fans were at their most moronic.
For the rest of us, "Almost Famous" is fucking boring.
It's two hours of backstage scenes loosely tied together by cheap
plot devices. One thing I fucking hate is screenwriters who make
movies just so they can get characters to spout the writer's
thoughts. That goes on here, and the obviousness of it is painful.
Actors move from scene to scene, doing nothing but yammer philo-rock
nonsense, and instead of a plot the posturing is taped together
with horseshit contrivances that are supposed to give the story
Examples: The characters reveal the truth while they fear
their plane will crash. Of course, it doesn't. Shouldn't a good
writer be able to think of a better, less overused gimmick? Kate
Hudson swears she'll never tell Fugit her real name, and we're
expected to wonder what it is, and then be delighted when she
tells him. And guess what? It's a funny name! Isn't that fucking
Like a drunken uncle who corners you at Thanksgiving Dinner,
Crowe holds you captive for two hours with cute stories that
have no real endings.
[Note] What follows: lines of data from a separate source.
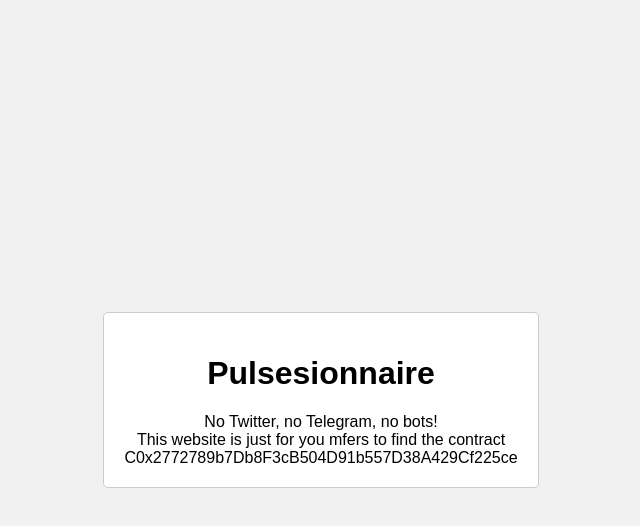
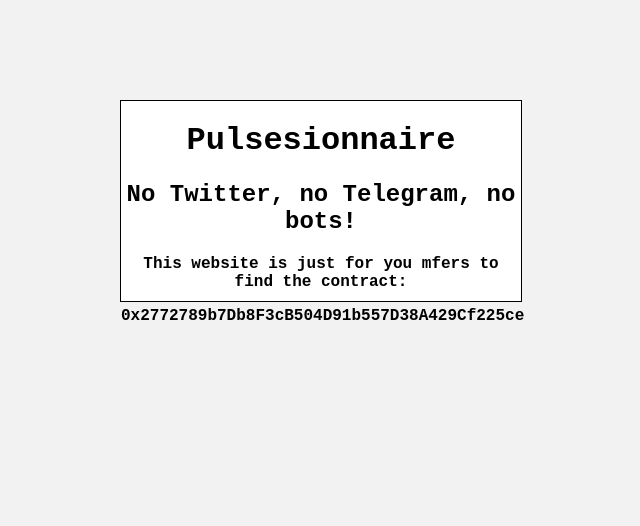
Before and after one commit to midnightmadwalk/Pulsesionnaire, a plain HTML site: page index.html in a window 1280 px wide. Shown: the whole page, without its empty margins (319-959 px from the left). Drawn offline with Linux system fonts and the light colour scheme.

Commit message:
Update index.html

```diff
--- a/index.html
+++ b/index.html
@@ -1,41 +1,34 @@
 <!DOCTYPE html>
-<html lang="en">
+<html>
 <head>
-  <meta charset="UTF-8">
-  <meta http-equiv="X-UA-Compatible" content="IE=edge">
-  <meta name="viewport" content="width=device-width, initial-scale=1.0">
   <title>Pulsesionnaire</title>
   <style>
     body {
-      background-color: #f1f1f1;
-      display: flex;
-      align-items: center;
-      justify-content: center;
-      height: 100vh;
-      margin: 0;
-      font-family: Arial, sans-serif;
+      background-color: #f2f2f2;
     }
 
-    .container {
-      background-color: #fff;
-      border: 1px solid #ccc;
-      border-radius: 5px;
-      padding: 20px;
+    .rectangle {
+      width: 400px;
+      height: 200px;
+      background-color: #ffffff;
+      border: 1px solid #000000;
+      margin: 100px auto;
       text-align: center;
-      max-width: 400px;
+      font-family: 'Courier New', monospace;
+      user-select: none;
     }
 
-    .container p {
-      margin: 0;
+    .bold-text {
+      font-weight: bold;
     }
   </style>
 </head>
 <body>
-  <div class="container">
-    <h1>Pulsesionnaire</h1>
-    <p>No Twitter, no Telegram, no bots!</p>
-    <p>This website is just for you mfers to find the contract</p>
-    <p>C0x2772789b7Db8F3cB504D91b557D38A429Cf225ce</p>
+  <div class="rectangle">
+    <h1 class="bold-text">Pulsesionnaire</h1>
+    <h2 class="bold-text">No Twitter, no Telegram, no bots!</h2>
+    <p class="bold-text">This website is just for you mfers to find the contract:</p>
+    <p class="bold-text contract-address">0x2772789b7Db8F3cB504D91b557D38A429Cf225ce</p>
   </div>
 </body>
 </html>
```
I wanted to get away, but Crowe finished
each vignette with, "Wait, wait, listen to this one."
In the mess, there are some good stories and ideas, but Crowe
is too enamored with all of them to save us the agony of hearing
The characters are obvious and flat. The rock stars are egotistical,
the groupies are free with sex (much unlike my groupies), the
mother is strict, the manager steals from the band. Hudson is
a seemingly tough groupie who turns out to be surprise,
And everyone has a selfless, loving revelation at the two-hour
mark. Those revelations might work if the characters mattered.
They don't, they're just mouthpieces for Crowe's nostalgia and
the story's conclusion is a weak attempt to appease anyone who
came expecting a story.
Fugit is an awkward little dweeb and not as good an actor
as the fat kid who played Plum #2 in the Arvada Playhouse's "The
Night Before Christmas". While he is entirely competent
at standing around, he struggles whenever he has to confront
another actor. Kate Hudson turns her groupie role into a juicy
ham sandwich, filled with eye-flitting tics, hazy smiles and
nothing else. Only Phillip Seymour Hoffman and Frances McDormand
are able to salvage their underwritten roles. Hoffman saves Lester
Bangs, a serious rock journalist, by stuffing him with more self-loathing
than I had the night I drank sixteen non-alcoholic beers before
realizing I wasn't drunk.
One thing the movie does well is recreate the early seventies.
Most rock-and-roll movies look like they were thought up by a
bunch of sixty-year-olds who dig Bobby Vinton and the word "dig",
but "Almost Famous" feels real and tangible. As fucking
awful as the music of the early 70s is, this is probably how
it felt and looked.
Two fingers for Cameron Crowe's "Almost Famous".
It's bad, but not quite as bad as spending a summer with Tull.
P.S. You may not e-mail me to say you disagree with this review
if you own albums by any of the following: Pink Floyd, Led Zeppelin,
Peter Frampton, Lynyrd Skynyrd or the Allman Brothers.
P.P.S. Beware of movie critics who try telling you this movie
is "almost perfect". They're a bunch of classic rock-listening
dorks who think this movie somehow validates their early years
as fucking loser hacks with notebooks. Also beware critics who
say the movie is "almost perfect," or "almost
(insert superlative)." What an unimaginative bunch of asswipes.